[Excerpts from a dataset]
========================
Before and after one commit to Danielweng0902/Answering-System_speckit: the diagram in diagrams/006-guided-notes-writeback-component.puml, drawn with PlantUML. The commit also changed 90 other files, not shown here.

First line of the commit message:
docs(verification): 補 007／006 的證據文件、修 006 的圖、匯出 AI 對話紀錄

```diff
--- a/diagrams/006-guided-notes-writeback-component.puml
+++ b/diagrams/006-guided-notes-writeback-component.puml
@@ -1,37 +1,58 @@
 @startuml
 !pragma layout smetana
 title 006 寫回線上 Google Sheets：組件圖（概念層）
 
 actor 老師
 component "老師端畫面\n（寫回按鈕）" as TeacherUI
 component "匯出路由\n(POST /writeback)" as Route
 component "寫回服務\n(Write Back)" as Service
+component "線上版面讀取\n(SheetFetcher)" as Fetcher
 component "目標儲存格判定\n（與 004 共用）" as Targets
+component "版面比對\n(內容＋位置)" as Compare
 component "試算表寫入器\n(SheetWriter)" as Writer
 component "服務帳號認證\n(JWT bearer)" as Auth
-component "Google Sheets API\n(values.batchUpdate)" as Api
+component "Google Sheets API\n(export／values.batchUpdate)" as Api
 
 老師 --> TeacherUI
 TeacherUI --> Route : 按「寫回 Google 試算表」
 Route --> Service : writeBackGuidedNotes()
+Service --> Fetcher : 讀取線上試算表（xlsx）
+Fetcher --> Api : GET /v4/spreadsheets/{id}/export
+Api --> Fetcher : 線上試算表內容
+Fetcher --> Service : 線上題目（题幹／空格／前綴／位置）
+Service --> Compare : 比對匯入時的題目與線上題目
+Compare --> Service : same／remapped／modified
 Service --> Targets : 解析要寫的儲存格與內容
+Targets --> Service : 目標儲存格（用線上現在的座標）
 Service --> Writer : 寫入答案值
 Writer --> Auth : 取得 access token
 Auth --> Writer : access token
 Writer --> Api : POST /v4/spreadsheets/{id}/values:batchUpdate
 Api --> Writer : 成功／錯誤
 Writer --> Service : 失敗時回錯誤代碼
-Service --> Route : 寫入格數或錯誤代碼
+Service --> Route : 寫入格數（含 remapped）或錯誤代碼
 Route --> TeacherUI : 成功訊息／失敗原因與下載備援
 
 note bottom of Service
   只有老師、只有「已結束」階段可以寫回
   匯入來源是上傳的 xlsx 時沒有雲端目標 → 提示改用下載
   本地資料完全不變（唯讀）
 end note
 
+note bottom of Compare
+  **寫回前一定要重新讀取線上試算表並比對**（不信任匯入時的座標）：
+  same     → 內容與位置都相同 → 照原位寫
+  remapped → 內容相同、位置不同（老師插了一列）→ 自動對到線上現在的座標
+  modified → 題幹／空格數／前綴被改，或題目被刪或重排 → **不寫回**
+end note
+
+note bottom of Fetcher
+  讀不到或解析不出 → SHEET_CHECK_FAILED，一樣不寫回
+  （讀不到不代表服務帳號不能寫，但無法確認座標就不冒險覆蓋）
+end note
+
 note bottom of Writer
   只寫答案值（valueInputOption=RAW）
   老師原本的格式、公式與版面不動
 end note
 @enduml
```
========================
Problem to solve >>
Copy out every line of the data that includes the word "Writer".

Expected output >>
 component "試算表寫入器\n(SheetWriter)" as Writer
 Service --> Writer : 寫入答案值
 Writer --> Auth : 取得 access token
 Auth --> Writer : access token
 Writer --> Api : POST /v4/spreadsheets/{id}/values:batchUpdate
 Api --> Writer : 成功／錯誤
 Writer --> Service : 失敗時回錯誤代碼
 note bottom of Writer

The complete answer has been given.